### Initial Estimates

Each optimization technique requires a set of initial values for the parameters. To avoid local optima, the initial values should be as close as possible to the globally optimal solution. You can check for local optima by running the analysis with several different sets of initial values; the RANDOM= option in the PROC CALIS statement is useful in this regard.

Except for the case of exploratory FACTOR model, you can specify initial estimates manually for all different types of models. If you do not specify some of the initial estimates and the RANDOM= option is not used, PROC CALIS will use a combination of good strategic methods to compute initial estimates for your model.

These initial estimation methods are used in PROC CALIS:

• two-stage least squares estimation

• instrumental variable method (Hägglund 1982; Jennrich 1987)

• approximate factor analysis method

• ordinary least squares estimation

• estimation method of McDonald (McDonald and Hartmann, 1992)

• observed moments of manifest exogenous variables

The choice of initial estimation methods is dependent on the data and on the model. In general, it is difficult to tell in advance which initial estimation methods will be used for a given analysis. However, PROC CALIS displays the methods used to obtain initial estimates in the output. Notice that none of these initial estimation methods can be applied to the COSAN model because of the general formulation of the COSAN model. If you do not provide initial parameter estimates for the COSAN model, the default values or random values are used (see the START= and the RANDOM= options).

Poor initial values can cause convergence problems, especially with maximum likelihood estimation. Sufficiently large positive initial values for variance estimates (as compared with the covariance estimates) might help prevent a nonnegative definite initial predicted covariance model matrix from happening. If maximum likelihood estimation fails to converge, it might help to use METHOD=LSML, which uses the final estimates from an unweighted least squares analysis as initial estimates for maximum likelihood. Or you can fit a slightly different but better-behaved model and produce an OUTMODEL= data set, which can then be modified in accordance with the original model and used as an INMODEL= data set to provide initial values for another analysis.

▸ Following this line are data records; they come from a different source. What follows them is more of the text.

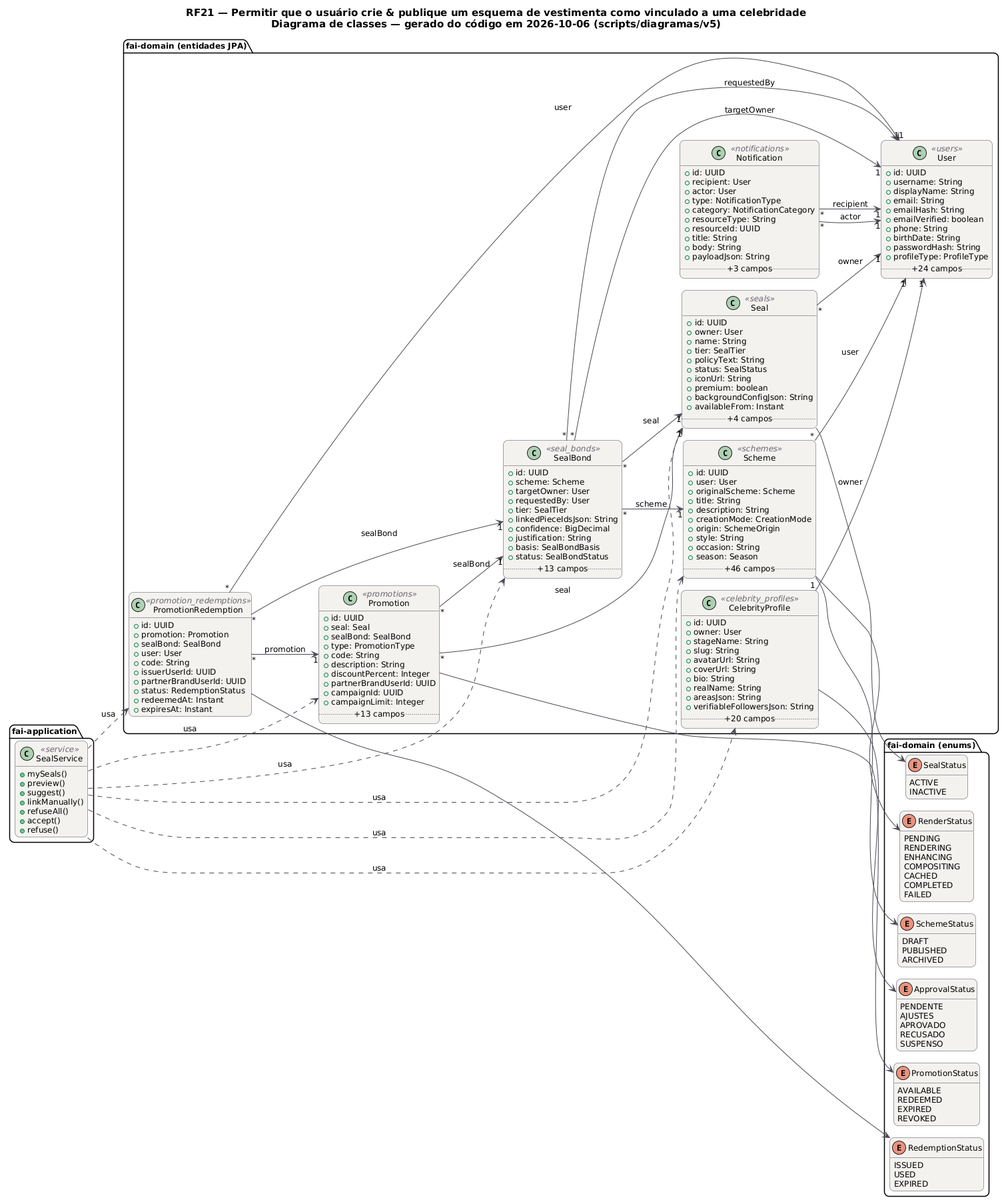
The PlantUML diagram docs/diagramas/RF21/RF21_Classes.png in MatheusHaliski/tcc-2026-fashion-ai-backend, before a commit.
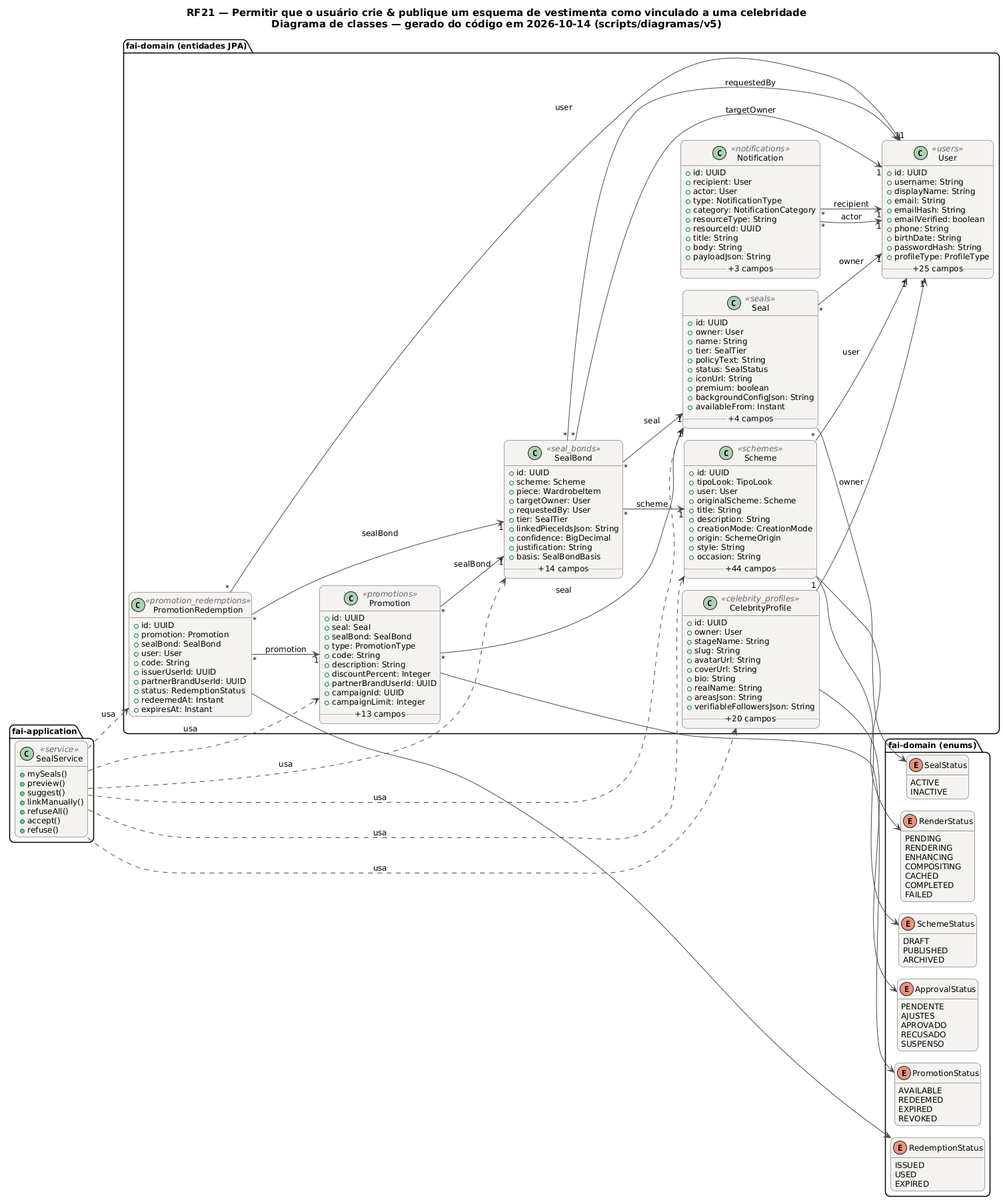
After the commit.

The edit, as a diff of the source:
```diff
@@ -20,7 +20,7 @@
 }
 hide empty members
 left to right direction
-title RF21 — Permitir que o usuário crie & publique um esquema de vestimenta como vinculado a uma celebridade\nDiagrama de classes — gerado do código em 2026-10-06 (scripts/diagramas/v5)
+title RF21 — Permitir que o usuário crie & publique um esquema de vestimenta como vinculado a uma celebridade\nDiagrama de classes — gerado do código em 2026-10-14 (scripts/diagramas/v5)
 
 package "fai-domain (entidades JPA)" {
   class CelebrityProfile <<celebrity_profiles>> {
@@ -76,6 +76,7 @@
   }
   class Scheme <<schemes>> {
     +id: UUID
+    +tipoLook: TipoLook
     +user: User
     +originalScheme: Scheme
     +title: String
@@ -84,8 +85,7 @@
     +origin: SchemeOrigin
     +style: String
     +occasion: String
-    +season: Season
-    .. +46 campos ..
+    .. +44 campos ..
   }
   class Seal <<seals>> {
     +id: UUID
@@ -103,6 +103,7 @@
   class SealBond <<seal_bonds>> {
     +id: UUID
     +scheme: Scheme
+    +piece: WardrobeItem
     +targetOwner: User
     +requestedBy: User
     +tier: SealTier
@@ -110,8 +111,7 @@
     +confidence: BigDecimal
     +justification: String
     +basis: SealBondBasis
-    +status: SealBondStatus
-    .. +13 campos ..
+    .. +14 campos ..
   }
   class User <<users>> {
     +id: UUID
@@ -124,7 +124,7 @@
     +birthDate: String
     +passwordHash: String
     +profileType: ProfileType
-    .. +24 campos ..
+    .. +25 campos ..
   }
 }
 package "fai-domain (enums)" {
```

If you are analyzing a covariance or scalar product matrix, be sure to take into account the scales of the variables. The default initial values might be inappropriate when some variables have extremely large or small variances.